**BRIEF:**
Where a line of the data holds the word "stdCalc", copy that line.
START DATASET
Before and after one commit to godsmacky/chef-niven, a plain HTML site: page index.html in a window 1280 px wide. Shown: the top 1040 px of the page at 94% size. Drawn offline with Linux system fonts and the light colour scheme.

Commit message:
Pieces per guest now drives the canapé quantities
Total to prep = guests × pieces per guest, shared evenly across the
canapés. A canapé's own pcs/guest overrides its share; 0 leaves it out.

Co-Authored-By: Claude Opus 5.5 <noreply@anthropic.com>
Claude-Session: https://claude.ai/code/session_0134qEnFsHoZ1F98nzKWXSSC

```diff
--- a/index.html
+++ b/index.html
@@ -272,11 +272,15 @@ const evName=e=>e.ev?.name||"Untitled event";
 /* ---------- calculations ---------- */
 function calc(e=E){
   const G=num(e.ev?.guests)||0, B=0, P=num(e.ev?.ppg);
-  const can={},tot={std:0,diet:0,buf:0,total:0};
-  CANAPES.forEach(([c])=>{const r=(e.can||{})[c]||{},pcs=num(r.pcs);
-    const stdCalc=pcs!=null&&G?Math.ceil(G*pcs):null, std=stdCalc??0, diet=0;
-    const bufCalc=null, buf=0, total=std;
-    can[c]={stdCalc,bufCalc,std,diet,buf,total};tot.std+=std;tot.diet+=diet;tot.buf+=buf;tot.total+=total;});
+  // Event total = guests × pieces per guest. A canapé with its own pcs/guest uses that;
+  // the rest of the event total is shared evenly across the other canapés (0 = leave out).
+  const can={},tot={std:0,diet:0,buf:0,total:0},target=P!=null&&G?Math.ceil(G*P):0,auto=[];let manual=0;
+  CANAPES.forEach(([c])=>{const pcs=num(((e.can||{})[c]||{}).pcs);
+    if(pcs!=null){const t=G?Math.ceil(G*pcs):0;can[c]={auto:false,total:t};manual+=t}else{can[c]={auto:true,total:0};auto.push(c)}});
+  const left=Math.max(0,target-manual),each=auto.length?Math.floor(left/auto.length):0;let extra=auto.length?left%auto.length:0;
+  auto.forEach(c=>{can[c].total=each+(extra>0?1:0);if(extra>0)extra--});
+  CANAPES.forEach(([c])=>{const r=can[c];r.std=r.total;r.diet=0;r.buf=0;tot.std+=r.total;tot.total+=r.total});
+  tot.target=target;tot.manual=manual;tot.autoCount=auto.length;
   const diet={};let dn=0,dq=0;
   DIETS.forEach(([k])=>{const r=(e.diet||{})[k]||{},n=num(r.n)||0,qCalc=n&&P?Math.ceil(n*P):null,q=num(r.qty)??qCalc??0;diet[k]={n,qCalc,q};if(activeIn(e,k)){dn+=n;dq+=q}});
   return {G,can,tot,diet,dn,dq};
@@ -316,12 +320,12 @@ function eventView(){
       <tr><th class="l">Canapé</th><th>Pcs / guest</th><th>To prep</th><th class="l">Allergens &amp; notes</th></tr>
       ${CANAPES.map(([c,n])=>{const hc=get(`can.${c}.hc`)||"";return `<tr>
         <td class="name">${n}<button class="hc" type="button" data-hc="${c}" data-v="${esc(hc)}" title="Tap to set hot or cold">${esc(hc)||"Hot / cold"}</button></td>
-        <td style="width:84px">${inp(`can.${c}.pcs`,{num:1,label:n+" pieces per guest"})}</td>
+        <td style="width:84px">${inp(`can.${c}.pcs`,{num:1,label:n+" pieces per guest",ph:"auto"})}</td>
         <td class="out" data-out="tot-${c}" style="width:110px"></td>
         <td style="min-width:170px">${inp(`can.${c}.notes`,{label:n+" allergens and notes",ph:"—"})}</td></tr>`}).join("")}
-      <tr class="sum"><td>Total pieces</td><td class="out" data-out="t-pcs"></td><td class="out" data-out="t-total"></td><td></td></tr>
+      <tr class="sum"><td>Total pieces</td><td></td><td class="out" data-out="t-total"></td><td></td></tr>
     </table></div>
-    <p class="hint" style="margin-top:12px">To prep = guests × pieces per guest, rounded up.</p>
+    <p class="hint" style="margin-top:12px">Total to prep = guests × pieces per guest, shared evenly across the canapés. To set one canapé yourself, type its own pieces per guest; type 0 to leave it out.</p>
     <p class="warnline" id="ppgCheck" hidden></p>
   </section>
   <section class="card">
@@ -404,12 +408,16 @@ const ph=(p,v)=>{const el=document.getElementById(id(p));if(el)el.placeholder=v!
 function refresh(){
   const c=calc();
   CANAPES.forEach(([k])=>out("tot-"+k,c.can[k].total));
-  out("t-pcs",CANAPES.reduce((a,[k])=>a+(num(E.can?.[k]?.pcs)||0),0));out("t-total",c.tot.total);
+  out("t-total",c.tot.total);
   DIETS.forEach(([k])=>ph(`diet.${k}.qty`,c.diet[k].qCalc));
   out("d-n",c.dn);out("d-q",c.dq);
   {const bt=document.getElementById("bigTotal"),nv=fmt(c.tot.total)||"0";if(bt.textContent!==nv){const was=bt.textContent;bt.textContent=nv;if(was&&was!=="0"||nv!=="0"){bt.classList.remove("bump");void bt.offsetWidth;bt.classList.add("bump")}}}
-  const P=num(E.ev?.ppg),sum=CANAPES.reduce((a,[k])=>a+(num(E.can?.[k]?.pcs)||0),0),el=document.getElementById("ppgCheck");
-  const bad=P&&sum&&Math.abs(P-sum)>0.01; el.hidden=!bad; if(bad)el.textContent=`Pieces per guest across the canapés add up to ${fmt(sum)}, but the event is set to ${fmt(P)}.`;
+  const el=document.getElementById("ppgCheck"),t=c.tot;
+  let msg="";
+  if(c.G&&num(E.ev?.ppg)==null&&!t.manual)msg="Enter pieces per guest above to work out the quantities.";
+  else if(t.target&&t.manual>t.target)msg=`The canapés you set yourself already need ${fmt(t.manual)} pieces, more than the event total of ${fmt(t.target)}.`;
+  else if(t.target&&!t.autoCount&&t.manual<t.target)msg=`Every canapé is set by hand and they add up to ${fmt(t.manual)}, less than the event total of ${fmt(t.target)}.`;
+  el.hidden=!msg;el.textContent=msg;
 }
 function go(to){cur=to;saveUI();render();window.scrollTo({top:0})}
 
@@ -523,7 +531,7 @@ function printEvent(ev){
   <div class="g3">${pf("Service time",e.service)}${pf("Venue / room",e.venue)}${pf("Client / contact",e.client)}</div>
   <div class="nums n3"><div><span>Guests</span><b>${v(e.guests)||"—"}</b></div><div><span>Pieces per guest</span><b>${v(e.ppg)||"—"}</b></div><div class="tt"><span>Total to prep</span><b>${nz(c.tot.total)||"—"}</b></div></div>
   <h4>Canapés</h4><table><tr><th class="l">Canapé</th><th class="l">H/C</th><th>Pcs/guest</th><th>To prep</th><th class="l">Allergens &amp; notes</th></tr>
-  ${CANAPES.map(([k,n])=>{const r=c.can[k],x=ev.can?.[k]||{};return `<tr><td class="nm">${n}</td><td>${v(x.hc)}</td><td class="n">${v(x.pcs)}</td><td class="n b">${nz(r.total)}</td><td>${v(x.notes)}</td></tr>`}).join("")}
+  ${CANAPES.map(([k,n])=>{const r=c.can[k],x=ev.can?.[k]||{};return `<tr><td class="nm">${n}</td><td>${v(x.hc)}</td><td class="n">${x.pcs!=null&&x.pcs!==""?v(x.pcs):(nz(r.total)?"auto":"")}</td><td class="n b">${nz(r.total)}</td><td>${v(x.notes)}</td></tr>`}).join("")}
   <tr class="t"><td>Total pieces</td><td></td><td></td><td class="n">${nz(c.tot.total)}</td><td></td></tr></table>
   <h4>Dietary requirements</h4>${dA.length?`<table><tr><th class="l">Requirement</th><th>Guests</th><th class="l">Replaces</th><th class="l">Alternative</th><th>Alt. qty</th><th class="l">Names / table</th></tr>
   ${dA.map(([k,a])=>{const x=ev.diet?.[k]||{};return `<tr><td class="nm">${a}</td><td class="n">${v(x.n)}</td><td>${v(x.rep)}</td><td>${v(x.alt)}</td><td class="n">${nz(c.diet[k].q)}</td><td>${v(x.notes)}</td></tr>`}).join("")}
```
END DATASET
**YOUR SOLUTION:**
-    const stdCalc=pcs!=null&&G?Math.ceil(G*pcs):null, std=stdCalc??0, diet=0;
-    can[c]={stdCalc,bufCalc,std,diet,buf,total};tot.std+=std;tot.diet+=diet;tot.buf+=buf;tot.total+=total;});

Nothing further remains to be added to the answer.